• Dataset entries:
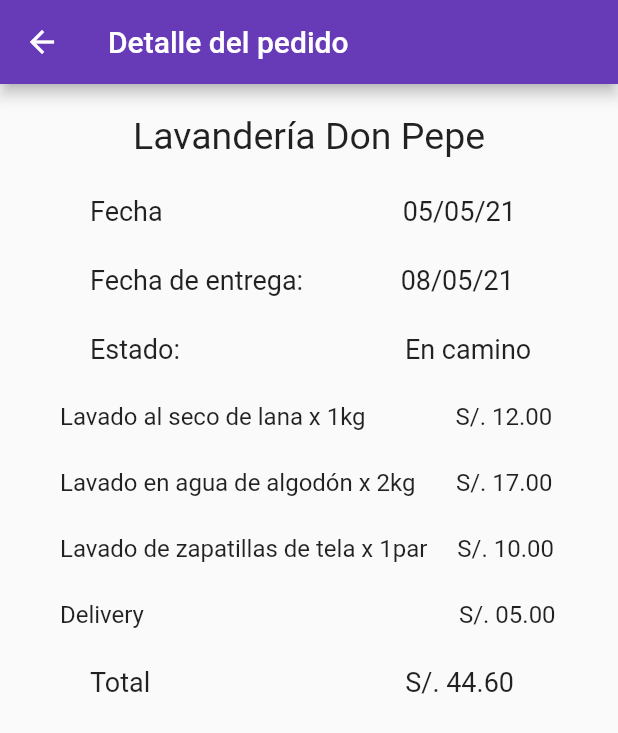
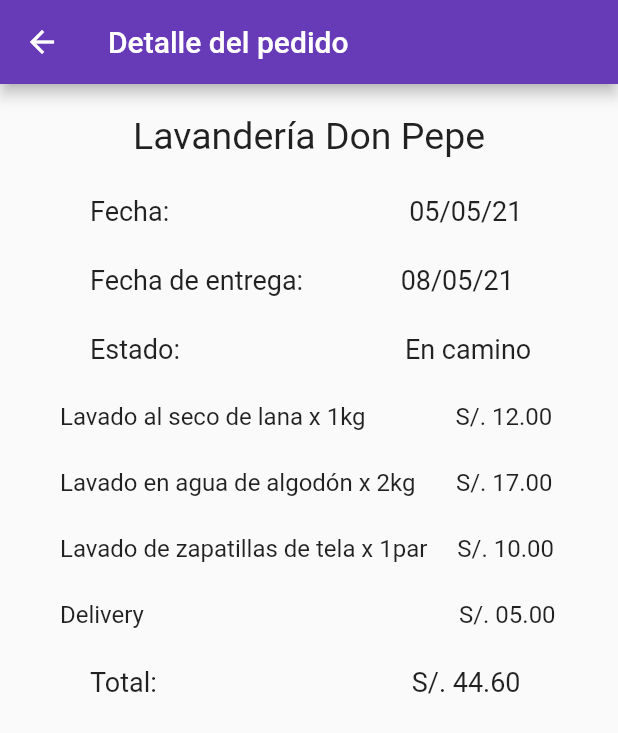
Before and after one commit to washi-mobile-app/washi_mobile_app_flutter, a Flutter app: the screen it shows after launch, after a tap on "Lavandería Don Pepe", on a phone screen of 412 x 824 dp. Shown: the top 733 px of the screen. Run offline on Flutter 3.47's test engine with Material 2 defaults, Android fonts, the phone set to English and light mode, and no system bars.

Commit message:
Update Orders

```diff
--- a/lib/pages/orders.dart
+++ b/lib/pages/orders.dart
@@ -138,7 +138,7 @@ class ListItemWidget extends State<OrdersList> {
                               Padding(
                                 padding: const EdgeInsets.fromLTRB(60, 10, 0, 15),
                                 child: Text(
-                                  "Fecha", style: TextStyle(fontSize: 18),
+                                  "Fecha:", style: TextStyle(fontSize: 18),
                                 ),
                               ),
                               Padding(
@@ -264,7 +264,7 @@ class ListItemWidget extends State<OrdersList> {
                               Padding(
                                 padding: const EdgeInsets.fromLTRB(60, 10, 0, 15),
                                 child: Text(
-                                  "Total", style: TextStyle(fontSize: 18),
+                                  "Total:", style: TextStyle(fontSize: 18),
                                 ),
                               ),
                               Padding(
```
--
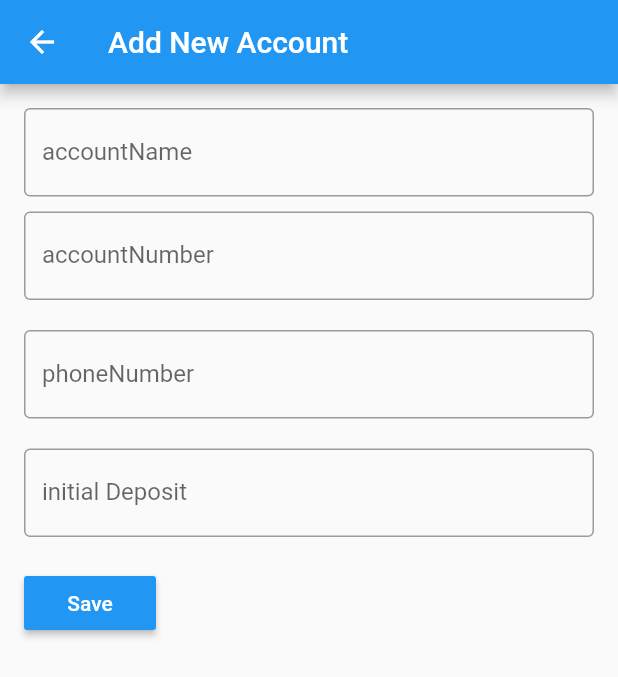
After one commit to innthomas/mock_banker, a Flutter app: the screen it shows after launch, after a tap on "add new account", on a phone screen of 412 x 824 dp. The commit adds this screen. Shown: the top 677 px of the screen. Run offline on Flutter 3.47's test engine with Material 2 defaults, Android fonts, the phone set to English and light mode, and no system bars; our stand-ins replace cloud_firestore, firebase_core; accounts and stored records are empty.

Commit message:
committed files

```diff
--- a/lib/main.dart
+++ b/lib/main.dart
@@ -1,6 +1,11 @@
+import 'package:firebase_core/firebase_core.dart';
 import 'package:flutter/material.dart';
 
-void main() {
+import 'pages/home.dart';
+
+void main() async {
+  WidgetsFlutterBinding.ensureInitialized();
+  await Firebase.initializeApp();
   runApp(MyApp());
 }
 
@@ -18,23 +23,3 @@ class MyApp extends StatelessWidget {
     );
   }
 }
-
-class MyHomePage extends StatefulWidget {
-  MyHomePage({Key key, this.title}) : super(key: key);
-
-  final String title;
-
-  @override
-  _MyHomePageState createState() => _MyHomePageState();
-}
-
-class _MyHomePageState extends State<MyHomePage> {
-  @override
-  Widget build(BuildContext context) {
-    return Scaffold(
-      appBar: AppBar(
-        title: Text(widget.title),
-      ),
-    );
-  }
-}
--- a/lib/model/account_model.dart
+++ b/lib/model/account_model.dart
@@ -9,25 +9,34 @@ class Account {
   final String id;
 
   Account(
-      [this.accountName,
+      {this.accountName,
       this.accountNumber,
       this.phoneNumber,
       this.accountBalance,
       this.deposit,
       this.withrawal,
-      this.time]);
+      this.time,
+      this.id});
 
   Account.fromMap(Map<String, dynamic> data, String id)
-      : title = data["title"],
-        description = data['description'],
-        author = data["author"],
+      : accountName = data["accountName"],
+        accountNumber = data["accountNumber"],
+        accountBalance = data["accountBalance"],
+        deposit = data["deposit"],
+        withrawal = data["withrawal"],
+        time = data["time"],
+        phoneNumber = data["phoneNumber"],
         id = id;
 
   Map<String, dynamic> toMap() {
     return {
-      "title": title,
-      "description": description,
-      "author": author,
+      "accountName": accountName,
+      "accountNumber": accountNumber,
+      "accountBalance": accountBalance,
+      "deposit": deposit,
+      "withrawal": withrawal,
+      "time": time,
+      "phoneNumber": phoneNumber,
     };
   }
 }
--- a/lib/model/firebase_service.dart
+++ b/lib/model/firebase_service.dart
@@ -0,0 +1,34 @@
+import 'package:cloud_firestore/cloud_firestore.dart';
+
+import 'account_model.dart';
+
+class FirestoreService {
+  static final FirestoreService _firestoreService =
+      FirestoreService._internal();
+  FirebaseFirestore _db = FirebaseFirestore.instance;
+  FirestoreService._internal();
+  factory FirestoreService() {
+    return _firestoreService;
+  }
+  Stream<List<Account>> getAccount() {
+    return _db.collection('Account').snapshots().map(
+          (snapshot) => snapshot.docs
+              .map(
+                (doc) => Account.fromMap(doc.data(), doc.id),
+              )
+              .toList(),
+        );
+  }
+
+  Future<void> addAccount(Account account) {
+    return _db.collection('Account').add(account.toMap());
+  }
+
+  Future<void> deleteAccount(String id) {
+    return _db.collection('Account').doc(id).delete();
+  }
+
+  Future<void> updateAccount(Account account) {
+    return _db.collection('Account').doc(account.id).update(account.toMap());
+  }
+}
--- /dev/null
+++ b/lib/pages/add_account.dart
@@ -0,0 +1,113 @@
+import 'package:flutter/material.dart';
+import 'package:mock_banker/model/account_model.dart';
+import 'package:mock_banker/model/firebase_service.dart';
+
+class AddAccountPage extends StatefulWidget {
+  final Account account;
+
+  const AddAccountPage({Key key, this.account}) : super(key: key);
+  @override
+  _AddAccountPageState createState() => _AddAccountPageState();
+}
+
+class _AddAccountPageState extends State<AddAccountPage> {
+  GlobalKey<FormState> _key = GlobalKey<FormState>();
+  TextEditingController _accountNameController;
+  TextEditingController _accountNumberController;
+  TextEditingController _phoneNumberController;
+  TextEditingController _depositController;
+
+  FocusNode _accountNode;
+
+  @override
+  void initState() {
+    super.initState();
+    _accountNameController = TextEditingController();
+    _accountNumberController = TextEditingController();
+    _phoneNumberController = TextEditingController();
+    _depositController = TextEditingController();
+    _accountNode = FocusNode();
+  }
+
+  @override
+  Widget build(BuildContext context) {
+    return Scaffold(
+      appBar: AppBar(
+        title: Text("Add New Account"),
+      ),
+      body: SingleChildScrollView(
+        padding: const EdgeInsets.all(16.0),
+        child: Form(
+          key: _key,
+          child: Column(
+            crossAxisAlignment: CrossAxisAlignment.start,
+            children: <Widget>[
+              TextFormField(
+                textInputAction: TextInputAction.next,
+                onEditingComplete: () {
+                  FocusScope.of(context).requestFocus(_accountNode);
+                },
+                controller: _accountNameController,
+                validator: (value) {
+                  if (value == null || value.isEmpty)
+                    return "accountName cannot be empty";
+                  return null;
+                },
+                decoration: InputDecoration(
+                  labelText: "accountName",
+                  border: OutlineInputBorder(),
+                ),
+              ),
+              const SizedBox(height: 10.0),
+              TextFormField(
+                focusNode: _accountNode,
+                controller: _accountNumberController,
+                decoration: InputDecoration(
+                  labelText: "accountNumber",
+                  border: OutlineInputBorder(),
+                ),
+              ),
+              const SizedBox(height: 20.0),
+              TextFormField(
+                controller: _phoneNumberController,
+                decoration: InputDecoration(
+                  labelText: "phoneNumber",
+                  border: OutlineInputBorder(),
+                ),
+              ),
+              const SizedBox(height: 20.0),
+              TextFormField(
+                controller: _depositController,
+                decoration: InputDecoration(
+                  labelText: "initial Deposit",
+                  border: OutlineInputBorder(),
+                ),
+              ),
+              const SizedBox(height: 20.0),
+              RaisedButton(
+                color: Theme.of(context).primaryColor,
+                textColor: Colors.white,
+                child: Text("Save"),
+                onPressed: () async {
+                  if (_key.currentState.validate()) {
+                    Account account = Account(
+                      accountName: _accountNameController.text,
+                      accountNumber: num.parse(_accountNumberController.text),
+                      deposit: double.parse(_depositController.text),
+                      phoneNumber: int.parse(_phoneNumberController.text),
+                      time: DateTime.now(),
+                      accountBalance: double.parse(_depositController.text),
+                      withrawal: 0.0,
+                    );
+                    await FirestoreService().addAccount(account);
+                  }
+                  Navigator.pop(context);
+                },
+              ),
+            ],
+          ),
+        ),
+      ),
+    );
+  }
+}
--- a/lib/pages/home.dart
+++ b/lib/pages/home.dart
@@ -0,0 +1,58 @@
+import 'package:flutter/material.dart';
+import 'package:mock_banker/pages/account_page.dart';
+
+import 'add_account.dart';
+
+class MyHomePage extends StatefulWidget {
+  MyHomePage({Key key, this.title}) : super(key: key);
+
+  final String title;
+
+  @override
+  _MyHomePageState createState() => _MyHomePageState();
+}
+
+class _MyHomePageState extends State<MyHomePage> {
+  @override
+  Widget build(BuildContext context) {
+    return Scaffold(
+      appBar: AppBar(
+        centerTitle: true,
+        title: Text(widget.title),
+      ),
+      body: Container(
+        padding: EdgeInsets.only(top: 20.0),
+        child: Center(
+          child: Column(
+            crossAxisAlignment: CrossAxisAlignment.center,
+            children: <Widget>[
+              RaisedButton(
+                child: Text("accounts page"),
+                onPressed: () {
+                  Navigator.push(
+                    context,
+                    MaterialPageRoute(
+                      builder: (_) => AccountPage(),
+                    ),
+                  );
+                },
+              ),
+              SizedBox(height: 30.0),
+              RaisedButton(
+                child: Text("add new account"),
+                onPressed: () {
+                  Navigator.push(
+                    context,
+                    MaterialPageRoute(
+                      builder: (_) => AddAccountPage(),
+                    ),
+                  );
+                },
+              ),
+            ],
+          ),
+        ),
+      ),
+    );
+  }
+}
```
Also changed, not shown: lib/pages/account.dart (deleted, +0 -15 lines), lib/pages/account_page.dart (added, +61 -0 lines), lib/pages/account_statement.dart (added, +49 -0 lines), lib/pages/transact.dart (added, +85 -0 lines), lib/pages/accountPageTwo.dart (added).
--
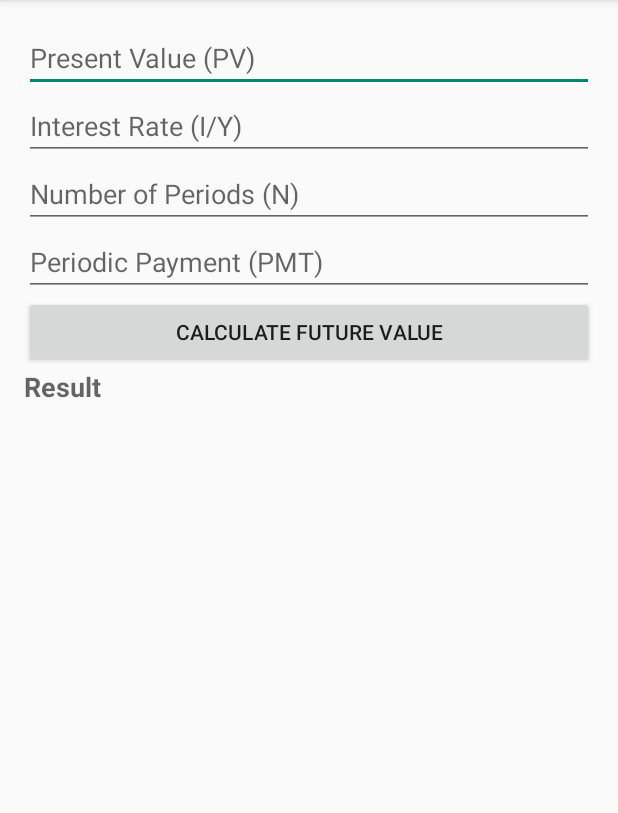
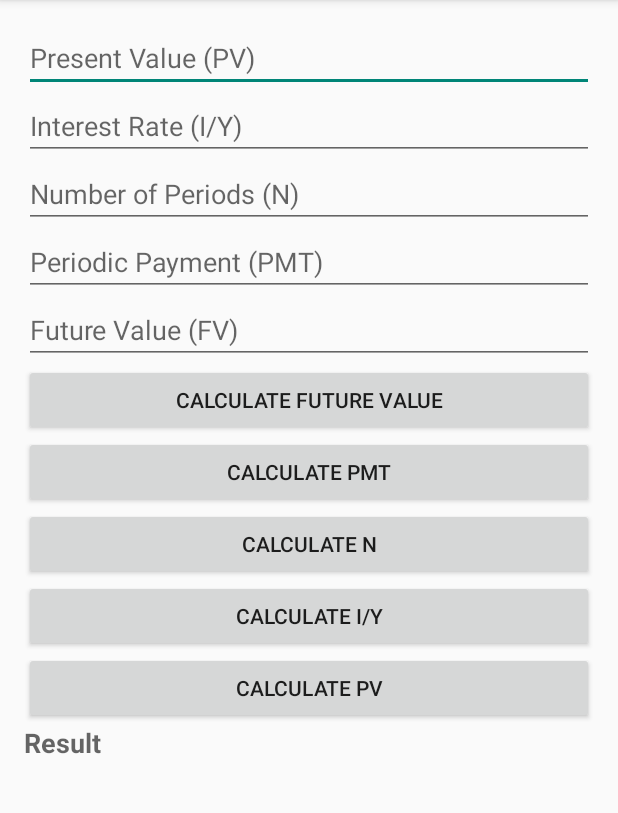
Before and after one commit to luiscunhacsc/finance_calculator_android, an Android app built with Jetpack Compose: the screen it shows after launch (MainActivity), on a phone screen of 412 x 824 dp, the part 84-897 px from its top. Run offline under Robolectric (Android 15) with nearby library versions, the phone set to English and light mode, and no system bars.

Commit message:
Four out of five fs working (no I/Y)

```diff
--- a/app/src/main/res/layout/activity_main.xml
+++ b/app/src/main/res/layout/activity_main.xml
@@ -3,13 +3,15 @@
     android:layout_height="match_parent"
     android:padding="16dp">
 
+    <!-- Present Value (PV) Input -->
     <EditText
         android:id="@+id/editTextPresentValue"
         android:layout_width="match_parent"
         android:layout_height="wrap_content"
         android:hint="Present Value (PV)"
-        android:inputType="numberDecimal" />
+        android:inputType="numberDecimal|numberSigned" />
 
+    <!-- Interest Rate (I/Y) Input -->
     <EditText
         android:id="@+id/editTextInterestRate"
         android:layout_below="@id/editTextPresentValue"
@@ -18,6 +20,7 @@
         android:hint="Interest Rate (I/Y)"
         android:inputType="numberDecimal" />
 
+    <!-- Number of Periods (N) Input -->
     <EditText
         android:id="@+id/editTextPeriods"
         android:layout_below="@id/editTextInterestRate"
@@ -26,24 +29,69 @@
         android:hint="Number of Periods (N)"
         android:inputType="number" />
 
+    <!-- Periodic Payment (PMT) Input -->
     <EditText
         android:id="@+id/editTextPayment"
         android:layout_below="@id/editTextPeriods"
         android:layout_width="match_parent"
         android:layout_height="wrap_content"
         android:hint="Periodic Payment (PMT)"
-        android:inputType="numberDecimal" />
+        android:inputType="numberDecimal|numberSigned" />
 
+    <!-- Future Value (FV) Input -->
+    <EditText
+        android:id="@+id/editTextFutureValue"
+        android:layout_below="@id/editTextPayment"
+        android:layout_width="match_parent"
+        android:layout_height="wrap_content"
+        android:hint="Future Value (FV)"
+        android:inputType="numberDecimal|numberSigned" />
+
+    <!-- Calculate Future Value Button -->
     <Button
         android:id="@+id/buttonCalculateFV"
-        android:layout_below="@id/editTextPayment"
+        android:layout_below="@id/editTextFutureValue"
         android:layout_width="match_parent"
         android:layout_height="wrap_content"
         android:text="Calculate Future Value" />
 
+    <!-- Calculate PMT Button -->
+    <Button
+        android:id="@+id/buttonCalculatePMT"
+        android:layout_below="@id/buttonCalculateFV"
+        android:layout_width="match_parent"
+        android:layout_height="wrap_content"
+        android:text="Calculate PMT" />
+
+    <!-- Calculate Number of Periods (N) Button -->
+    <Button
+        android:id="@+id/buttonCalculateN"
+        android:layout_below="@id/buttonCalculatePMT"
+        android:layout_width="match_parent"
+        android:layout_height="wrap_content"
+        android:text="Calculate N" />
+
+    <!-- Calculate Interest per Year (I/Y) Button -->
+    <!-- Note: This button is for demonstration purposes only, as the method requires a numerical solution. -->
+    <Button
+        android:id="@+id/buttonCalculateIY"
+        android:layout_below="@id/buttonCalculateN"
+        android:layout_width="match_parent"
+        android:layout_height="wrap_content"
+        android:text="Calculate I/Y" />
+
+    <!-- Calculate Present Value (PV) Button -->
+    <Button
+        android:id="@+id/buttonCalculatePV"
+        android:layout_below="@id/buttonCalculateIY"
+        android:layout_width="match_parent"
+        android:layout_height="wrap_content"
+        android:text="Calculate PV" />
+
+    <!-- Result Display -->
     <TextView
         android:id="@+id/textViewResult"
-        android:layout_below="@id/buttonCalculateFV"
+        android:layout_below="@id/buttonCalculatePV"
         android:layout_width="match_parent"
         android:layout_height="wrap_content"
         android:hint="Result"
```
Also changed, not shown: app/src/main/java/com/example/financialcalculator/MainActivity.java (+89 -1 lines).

• EXERCISE REQUIREMENTS:
Extract every line above that contains the word "String".

• WRITTEN ANSWER:
-  final String title;
   final String id;
   Account.fromMap(Map<String, dynamic> data, String id)
   Map<String, dynamic> toMap() {
+  Future<void> deleteAccount(String id) {
+  final String title;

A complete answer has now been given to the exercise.